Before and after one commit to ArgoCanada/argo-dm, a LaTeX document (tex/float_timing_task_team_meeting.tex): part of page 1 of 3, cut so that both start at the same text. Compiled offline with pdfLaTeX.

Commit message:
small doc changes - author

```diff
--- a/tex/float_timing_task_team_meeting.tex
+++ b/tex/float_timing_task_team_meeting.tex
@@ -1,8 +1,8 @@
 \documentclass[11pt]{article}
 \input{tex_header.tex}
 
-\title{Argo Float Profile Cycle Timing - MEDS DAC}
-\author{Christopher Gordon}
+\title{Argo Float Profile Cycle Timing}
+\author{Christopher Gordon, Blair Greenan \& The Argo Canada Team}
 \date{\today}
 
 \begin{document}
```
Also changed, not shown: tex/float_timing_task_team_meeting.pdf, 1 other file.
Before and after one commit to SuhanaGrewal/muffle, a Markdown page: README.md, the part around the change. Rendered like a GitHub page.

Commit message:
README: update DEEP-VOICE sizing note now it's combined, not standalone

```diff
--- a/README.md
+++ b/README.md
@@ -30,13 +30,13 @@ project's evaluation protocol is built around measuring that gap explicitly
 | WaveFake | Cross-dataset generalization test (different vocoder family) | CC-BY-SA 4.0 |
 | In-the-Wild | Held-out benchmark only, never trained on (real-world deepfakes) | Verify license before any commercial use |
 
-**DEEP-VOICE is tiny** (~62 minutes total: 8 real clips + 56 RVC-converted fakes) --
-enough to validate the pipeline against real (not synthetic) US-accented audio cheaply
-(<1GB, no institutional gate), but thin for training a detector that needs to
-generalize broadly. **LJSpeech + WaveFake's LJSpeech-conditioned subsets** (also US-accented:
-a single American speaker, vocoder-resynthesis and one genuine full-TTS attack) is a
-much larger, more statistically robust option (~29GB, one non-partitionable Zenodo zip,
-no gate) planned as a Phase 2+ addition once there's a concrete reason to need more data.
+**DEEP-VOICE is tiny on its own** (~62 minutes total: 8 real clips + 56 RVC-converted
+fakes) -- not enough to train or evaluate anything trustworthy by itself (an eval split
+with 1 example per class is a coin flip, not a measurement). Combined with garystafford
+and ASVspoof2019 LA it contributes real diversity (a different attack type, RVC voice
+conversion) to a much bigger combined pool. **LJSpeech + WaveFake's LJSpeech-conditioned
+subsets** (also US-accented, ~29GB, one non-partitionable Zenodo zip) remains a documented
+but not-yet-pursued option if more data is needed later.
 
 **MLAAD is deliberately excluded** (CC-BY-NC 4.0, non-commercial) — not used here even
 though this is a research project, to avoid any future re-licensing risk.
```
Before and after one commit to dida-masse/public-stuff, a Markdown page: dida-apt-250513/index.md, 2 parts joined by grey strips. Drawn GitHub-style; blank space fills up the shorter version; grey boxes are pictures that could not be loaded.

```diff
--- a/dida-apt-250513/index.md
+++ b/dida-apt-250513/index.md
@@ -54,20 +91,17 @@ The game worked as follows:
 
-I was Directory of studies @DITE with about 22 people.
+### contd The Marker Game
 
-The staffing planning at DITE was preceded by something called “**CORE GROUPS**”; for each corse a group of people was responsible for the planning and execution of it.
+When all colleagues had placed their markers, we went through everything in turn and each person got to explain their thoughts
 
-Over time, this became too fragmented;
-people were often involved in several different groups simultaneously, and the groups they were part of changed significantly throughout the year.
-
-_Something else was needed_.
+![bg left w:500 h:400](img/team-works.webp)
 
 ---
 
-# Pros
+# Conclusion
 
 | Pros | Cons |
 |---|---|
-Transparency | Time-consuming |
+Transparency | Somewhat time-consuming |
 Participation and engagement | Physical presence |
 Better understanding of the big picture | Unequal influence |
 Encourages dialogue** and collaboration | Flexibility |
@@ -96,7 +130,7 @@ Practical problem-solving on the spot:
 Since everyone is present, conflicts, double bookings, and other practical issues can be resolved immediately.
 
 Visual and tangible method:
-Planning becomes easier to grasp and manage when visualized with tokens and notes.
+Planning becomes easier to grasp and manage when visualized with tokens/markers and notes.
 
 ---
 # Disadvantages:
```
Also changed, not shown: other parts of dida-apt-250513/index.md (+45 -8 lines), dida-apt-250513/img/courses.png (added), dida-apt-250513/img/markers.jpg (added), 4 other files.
▬▬▬▬▬▬▬▬▬▬
_Aim of the exercise_
Please tally the lines of the entries that contain the string "other" and reply with the count alone.

_Exercise output_
3